— TO DO —
The full listing, minus its pictures, should be printed again exactly as it stands.

— EXERCISE DATA —
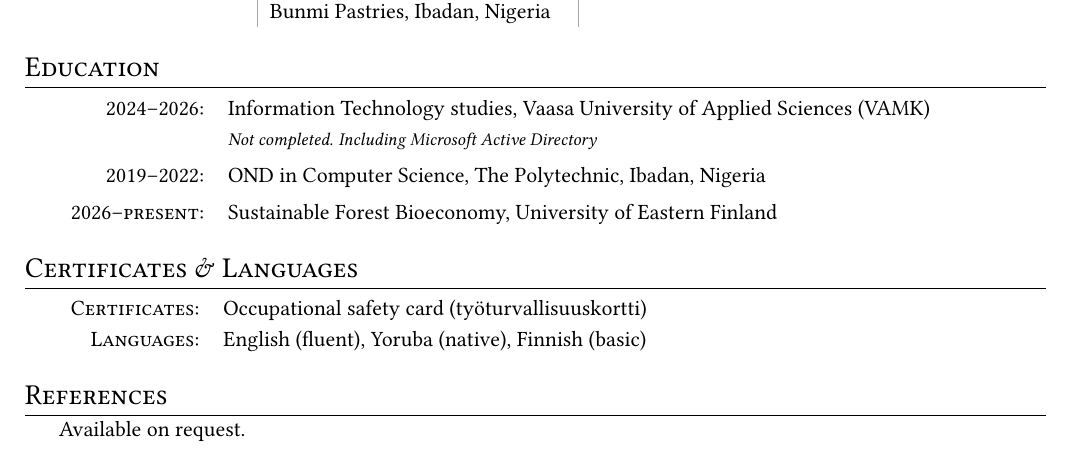
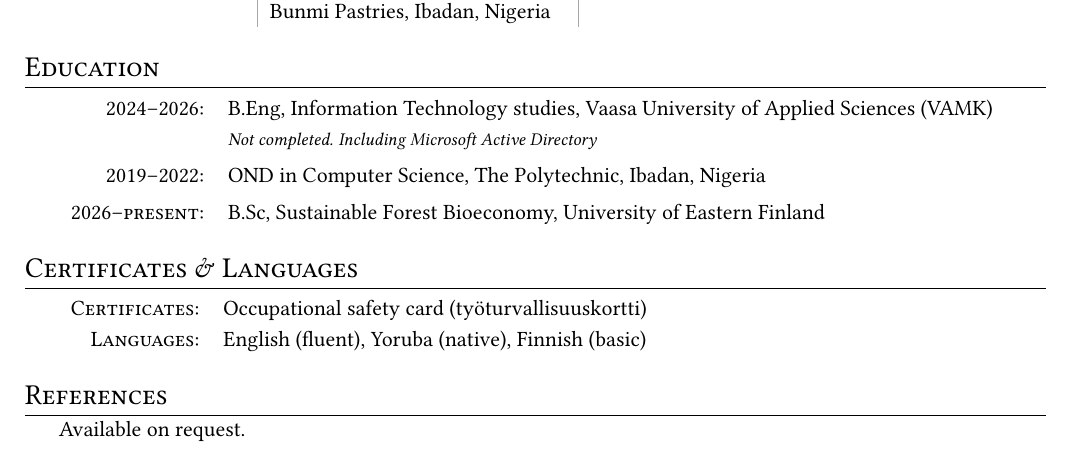
Before and after one commit to david-adegbola/cv, a LaTeX CV (roles/it-field-technician/cv-en.tex): part of page 2 of 2, cut so that both start at the same text. Compiled offline with pdfLaTeX.

Commit message:
IT field technician CV: add B.Eng (VAMK) and B.Sc (UEF)

```diff
--- a/roles/it-field-technician/cv-en.tex
+++ b/roles/it-field-technician/cv-en.tex
@@ -83,10 +83,10 @@
 
 \section{Education}
 \begin{tabular}{rl}
-  \textsc{2024--2026:}& Information Technology studies, Vaasa University of Applied Sciences (VAMK)\\
+  \textsc{2024--2026:}& B.Eng, Information Technology studies, Vaasa University of Applied Sciences (VAMK)\\
   & \footnotesize\itshape Not completed. Including Microsoft Active Directory\\[0.3em]
   \textsc{2019--2022:}& OND in Computer Science, The Polytechnic, Ibadan, Nigeria\\[0.3em]
-  \textsc{2026--present:}& Sustainable Forest Bioeconomy, University of Eastern Finland\\
+  \textsc{2026--present:}& B.Sc, Sustainable Forest Bioeconomy, University of Eastern Finland\\
 \end{tabular}
 
 \section{Certificates \& Languages}
```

— WRITTEN SOLUTION —
Before and after one commit to david-adegbola/cv, a LaTeX CV (roles/it-field-technician/cv-en.tex): part of page 2 of 2, cut so that both start at the same text. Compiled offline with pdfLaTeX.

Commit message:
IT field technician CV: add B.Eng (VAMK) and B.Sc (UEF)

```diff
--- a/roles/it-field-technician/cv-en.tex
+++ b/roles/it-field-technician/cv-en.tex
@@ -83,10 +83,10 @@
 
 \section{Education}
 \begin{tabular}{rl}
-  \textsc{2024--2026:}& Information Technology studies, Vaasa University of Applied Sciences (VAMK)\\
+  \textsc{2024--2026:}& B.Eng, Information Technology studies, Vaasa University of Applied Sciences (VAMK)\\
   & \footnotesize\itshape Not completed. Including Microsoft Active Directory\\[0.3em]
   \textsc{2019--2022:}& OND in Computer Science, The Polytechnic, Ibadan, Nigeria\\[0.3em]
-  \textsc{2026--present:}& Sustainable Forest Bioeconomy, University of Eastern Finland\\
+  \textsc{2026--present:}& B.Sc, Sustainable Forest Bioeconomy, University of Eastern Finland\\
 \end{tabular}
 
 \section{Certificates \& Languages}
```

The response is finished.